Intel Corp. is covering all bets on its upcoming Springdale and Canterwood core-logic chipsets by ensuring the devices support three memory speed grades--DDR400, DDR333, and the workhorse of the bunch, DDR266.
The chipsets, which are set to launch in the second quarter, will be shielded against possible shortages or pricing issues that might arise with the volume ramp of DDR400 memory by affording buyers the option of using either of the other two DDR memory speeds.
The added flexibility was part of the PC product briefings shared last week at the Intel Developer Forum, held here. Despite the added provisions, the company "is not really concerned about the supply of DDR400" at the time Springdale and Canterwood become available, said Pete MacWilliams, a senior Intel fellow and director of platform architecture.
"We'll be glad to see all the DDR400 chips at the
right price that the industry can produce, but we don't depend on any particular memory speed," he said.
The Springdale and Canterwood chipsets are designed for multiprocessor support beginning with the Northwood version of the Pentium 4, and later in the year extending to Intel's Prescott MPU. Both chipsets support dual-channel memory and Intel's upcoming 800-MHz frontside bus.
The Springdale is aimed at mainstream desktop PCs, while Canterwood is targeted at high-performance desktop workstations.
Intel's effort to accommodate multiple memory options could have a secondary effect by triggering a price and marketing battle among customers as system manufacturers and suppliers pursue different product strategies, according to analysts and chipmakers.
The range of memory alternatives could help OEMs and channel builders play DRAM suppliers against each other to secure better prices, said Sherry Garber, an analyst at Semico Research Corp., Phoenix. "If DDR400 has too high a price premium, systems makers will use less costly DDR333 with Springdale and Canterwood," Garber said. "It will be very difficult for DRAM suppliers to get the premiums they want."
Tom Quinn, vice president of marketing at Samsung Semiconductor Inc., San Jose, agreed. "It's going to be interesting to see how the different speed memories play out in the market. It gives OEMs a tremendous amount of marketing latitude, depending on which price points they want to promote."
Intel is also moving to tighten the DDR400 timing specs as part of the industry standard being drafted by the JEDEC Solid State Technology Association, according to industry sources. At Intel's request, JEDEC is proposing stricter timing parameters, which could make it even more challenging for producers to achieve high yields--although DRAM makers are said to be in favor of the new standard.

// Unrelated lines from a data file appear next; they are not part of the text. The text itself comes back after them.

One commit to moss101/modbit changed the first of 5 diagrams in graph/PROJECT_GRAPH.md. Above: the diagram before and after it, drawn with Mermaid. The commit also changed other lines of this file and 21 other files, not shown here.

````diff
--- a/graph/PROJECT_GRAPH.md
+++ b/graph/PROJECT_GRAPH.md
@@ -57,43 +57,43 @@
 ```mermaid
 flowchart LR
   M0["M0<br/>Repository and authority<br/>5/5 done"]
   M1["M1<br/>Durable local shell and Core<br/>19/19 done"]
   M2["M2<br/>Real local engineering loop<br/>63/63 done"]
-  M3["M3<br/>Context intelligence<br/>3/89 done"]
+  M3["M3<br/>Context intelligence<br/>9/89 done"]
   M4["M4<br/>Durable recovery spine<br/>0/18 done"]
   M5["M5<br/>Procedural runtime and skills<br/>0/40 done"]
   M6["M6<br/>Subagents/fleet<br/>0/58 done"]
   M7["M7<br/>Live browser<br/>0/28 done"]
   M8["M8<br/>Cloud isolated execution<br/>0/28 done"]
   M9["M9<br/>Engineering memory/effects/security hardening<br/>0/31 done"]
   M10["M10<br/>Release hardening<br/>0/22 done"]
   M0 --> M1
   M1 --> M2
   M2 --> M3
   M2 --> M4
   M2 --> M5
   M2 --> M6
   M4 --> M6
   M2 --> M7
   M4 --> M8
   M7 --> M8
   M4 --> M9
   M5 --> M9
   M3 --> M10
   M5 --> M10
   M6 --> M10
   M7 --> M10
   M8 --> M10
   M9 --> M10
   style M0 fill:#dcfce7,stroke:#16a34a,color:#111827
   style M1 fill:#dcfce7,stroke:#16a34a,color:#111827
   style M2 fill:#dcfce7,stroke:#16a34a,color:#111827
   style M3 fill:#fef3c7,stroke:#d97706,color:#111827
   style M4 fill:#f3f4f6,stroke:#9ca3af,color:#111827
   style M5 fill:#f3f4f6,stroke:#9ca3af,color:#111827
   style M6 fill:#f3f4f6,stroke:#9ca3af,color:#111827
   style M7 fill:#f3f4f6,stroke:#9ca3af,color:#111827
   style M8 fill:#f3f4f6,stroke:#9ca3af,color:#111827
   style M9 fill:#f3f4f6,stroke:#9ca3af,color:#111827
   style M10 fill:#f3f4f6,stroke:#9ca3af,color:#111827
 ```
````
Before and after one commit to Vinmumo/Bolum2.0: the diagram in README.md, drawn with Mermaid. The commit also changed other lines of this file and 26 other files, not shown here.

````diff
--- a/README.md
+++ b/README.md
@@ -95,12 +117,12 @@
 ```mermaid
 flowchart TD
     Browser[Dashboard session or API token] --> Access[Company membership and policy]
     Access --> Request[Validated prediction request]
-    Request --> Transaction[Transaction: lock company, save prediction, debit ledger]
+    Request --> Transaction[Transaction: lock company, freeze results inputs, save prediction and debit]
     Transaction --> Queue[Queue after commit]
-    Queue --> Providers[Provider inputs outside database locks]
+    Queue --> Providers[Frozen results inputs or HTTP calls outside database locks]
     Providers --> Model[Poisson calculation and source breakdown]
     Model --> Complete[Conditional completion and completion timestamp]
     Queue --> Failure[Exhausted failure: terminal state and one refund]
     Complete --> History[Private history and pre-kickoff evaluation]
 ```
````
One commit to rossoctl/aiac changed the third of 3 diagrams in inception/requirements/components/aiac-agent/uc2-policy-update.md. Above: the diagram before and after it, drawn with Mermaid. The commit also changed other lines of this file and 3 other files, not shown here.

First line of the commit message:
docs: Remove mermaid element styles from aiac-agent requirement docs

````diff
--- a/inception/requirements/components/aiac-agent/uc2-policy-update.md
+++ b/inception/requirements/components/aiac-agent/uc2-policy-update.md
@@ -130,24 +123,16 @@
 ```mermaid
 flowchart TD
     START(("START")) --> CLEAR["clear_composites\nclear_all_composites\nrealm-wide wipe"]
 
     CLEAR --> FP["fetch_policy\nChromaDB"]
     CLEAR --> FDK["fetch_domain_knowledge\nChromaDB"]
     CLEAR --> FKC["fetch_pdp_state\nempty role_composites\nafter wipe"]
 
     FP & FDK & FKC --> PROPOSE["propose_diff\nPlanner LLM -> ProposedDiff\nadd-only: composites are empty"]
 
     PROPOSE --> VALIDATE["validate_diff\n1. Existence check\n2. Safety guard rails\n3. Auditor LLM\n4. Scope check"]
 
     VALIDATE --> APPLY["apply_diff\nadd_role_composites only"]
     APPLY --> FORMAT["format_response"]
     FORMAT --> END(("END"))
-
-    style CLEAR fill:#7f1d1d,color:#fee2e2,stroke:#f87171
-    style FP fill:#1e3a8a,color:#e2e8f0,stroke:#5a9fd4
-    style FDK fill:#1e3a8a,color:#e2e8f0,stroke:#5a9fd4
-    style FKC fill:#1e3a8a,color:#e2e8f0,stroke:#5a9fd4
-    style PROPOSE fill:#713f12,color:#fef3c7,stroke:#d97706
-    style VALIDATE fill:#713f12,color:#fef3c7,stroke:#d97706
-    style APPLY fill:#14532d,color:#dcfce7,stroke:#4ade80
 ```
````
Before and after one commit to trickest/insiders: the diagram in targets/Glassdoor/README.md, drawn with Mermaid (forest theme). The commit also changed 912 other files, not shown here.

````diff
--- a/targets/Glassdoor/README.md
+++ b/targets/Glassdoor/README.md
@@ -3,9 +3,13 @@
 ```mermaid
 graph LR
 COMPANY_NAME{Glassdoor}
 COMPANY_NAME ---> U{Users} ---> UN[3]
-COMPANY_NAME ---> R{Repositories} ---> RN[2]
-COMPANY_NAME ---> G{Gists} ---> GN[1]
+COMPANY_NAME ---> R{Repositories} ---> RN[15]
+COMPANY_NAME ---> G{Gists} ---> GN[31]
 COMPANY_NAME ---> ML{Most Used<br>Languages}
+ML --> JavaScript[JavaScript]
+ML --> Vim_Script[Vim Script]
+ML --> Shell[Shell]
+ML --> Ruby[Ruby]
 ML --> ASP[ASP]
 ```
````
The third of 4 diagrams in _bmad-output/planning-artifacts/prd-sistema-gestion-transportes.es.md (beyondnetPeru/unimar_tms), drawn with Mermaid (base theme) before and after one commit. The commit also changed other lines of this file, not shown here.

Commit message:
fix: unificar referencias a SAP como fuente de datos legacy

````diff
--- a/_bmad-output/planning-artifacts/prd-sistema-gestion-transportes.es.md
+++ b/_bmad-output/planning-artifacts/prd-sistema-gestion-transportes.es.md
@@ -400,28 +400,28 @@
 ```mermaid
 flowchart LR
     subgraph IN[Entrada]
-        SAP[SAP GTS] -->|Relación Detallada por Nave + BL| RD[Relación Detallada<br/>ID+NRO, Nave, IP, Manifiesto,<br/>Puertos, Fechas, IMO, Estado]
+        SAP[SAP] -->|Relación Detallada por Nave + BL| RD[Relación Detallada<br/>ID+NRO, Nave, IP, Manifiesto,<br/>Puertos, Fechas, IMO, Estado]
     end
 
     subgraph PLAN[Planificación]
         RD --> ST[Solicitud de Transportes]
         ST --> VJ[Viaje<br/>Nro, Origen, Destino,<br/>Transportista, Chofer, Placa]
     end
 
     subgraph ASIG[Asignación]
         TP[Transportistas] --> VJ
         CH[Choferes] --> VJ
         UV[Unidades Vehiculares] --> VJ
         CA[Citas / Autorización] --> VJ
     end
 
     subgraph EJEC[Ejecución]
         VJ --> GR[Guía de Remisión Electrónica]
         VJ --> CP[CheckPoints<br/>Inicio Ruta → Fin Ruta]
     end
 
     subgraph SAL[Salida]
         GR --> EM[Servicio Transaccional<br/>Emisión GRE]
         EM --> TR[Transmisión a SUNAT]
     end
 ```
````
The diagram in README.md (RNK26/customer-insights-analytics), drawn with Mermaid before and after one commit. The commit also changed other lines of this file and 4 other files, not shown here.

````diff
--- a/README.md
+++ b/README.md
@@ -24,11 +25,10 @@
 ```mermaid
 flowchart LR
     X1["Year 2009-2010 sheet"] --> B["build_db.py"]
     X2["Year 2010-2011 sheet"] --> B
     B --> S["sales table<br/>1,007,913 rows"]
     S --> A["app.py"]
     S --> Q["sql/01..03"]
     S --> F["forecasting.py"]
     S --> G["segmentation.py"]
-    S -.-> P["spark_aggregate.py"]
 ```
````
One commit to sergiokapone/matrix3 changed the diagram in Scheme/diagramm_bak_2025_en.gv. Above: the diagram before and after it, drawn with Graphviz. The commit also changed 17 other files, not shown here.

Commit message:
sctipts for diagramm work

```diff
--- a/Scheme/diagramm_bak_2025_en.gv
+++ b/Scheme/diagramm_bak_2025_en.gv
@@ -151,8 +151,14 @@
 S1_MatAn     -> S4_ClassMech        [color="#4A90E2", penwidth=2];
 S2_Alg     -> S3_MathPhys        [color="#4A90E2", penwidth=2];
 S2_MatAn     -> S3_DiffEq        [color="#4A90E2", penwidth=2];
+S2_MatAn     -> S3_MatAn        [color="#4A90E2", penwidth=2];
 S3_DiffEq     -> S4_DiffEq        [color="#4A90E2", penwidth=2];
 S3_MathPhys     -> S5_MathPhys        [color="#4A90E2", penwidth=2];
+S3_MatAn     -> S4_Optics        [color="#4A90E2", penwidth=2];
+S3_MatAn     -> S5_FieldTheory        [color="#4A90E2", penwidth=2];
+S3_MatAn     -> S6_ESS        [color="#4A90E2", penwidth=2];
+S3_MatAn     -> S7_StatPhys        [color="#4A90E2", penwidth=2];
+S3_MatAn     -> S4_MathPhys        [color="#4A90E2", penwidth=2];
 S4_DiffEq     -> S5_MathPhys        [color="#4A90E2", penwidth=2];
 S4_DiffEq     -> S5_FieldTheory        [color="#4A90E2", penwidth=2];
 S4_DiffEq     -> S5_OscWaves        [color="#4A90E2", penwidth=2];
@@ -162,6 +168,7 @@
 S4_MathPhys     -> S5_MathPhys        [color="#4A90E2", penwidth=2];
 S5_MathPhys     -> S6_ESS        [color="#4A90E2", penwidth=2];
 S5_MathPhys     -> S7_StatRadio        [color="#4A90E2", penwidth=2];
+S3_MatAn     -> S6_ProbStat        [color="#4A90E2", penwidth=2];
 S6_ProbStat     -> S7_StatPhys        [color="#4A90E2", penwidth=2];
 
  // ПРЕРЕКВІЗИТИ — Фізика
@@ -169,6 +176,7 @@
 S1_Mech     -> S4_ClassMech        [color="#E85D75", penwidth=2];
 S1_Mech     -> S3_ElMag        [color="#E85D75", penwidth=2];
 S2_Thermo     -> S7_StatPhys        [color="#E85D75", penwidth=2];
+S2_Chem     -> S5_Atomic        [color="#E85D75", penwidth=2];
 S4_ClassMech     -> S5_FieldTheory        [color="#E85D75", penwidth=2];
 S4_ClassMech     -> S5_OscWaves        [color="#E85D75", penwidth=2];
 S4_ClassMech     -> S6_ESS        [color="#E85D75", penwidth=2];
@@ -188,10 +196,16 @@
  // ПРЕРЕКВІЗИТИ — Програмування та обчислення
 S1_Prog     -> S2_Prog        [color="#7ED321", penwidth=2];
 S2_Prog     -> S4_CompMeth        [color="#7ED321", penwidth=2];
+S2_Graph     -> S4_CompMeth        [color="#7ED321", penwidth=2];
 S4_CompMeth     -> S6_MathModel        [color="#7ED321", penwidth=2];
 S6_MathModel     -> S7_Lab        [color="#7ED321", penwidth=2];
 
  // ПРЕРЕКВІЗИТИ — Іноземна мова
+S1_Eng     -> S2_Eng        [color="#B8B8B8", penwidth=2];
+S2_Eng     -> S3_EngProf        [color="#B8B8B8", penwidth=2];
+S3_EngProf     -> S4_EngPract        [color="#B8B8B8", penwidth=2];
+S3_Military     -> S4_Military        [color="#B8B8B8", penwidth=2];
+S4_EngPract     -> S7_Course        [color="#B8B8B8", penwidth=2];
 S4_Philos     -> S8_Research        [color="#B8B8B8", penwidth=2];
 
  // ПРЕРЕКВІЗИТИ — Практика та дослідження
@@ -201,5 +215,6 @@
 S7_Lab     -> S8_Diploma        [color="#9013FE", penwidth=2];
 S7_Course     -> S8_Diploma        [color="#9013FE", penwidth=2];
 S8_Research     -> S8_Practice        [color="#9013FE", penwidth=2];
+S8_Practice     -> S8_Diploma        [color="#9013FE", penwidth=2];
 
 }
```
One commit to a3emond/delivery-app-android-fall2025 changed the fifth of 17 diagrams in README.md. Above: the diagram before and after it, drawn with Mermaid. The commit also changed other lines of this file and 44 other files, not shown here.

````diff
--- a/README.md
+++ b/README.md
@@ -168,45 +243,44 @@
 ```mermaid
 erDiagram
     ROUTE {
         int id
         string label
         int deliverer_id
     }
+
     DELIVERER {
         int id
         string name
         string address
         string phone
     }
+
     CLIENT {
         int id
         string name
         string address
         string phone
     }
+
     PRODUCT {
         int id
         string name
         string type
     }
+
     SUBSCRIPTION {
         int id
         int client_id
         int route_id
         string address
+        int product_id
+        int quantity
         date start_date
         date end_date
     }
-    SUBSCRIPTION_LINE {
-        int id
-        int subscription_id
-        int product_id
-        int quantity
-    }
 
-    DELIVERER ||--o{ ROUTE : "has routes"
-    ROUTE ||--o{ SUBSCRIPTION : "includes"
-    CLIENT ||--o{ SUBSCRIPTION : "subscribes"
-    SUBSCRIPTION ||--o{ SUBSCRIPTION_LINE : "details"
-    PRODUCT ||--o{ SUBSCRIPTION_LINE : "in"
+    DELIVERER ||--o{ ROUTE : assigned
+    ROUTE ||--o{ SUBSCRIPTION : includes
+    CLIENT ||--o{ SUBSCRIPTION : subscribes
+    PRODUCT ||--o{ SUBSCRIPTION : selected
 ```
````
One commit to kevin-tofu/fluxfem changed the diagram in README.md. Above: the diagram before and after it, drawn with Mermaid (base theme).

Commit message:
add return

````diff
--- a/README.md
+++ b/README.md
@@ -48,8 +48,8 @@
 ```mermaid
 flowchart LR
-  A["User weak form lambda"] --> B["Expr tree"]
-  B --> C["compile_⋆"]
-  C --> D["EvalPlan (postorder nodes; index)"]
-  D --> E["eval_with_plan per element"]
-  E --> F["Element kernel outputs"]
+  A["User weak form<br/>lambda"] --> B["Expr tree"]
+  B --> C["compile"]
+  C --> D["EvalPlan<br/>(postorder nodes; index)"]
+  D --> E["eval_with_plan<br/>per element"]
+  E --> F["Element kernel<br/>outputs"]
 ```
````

The result of the balloting process will be known in March when the JEDEC memory panel meets in Eindoven, Netherlands.
As Intel opened the door for more memory support in its chipset roadmap, several DRAM makers announced their DDR400 chips and modules have been validated by the company. This includes Hynix Semiconductor, Infineon Technologies, and Samsung Electronics.
Samsung's Quinn said the Korean chipmaker has been in DDR400 component and module production since the fourth quarter. The other Intel-compliant DDR400 vendors are sampling products now.
Elpida Memory, Micron Technology, and Mosel-Vitelic said they have Intel spec-compliant DDR400 chips available.
In addition to its higher frequency, the DDR 400's strength is its match as a multiplier of the 800MHz clock of Intel's frontside bus (FSB). Intel's MacWilliams, however, said that the chipsets' dual-channel memory architecture will deliver high performance even when using DDR333 or DDR266. "It's ideal to have a match, but not essential," he said. "The Brookdale 845 chipsets can support memories without matching an FSB speed."
Looking ahead, Intel should have chipsets supporting next-generation DDR2 memory when it is introduced next year, according to MacWilliams, who expects "it will take a few more years before DDR2 reaches mass production in all PC price points."
Bill Siu, vice president and general manager of Intel's desktop platforms group, said the first processor to use DDR2 memory could be Tejas, slated to be rolled out in 2004 as the follow-on to Prescott. Intel's memory roadmap shows DDR3 debuting in 2006 or 2007.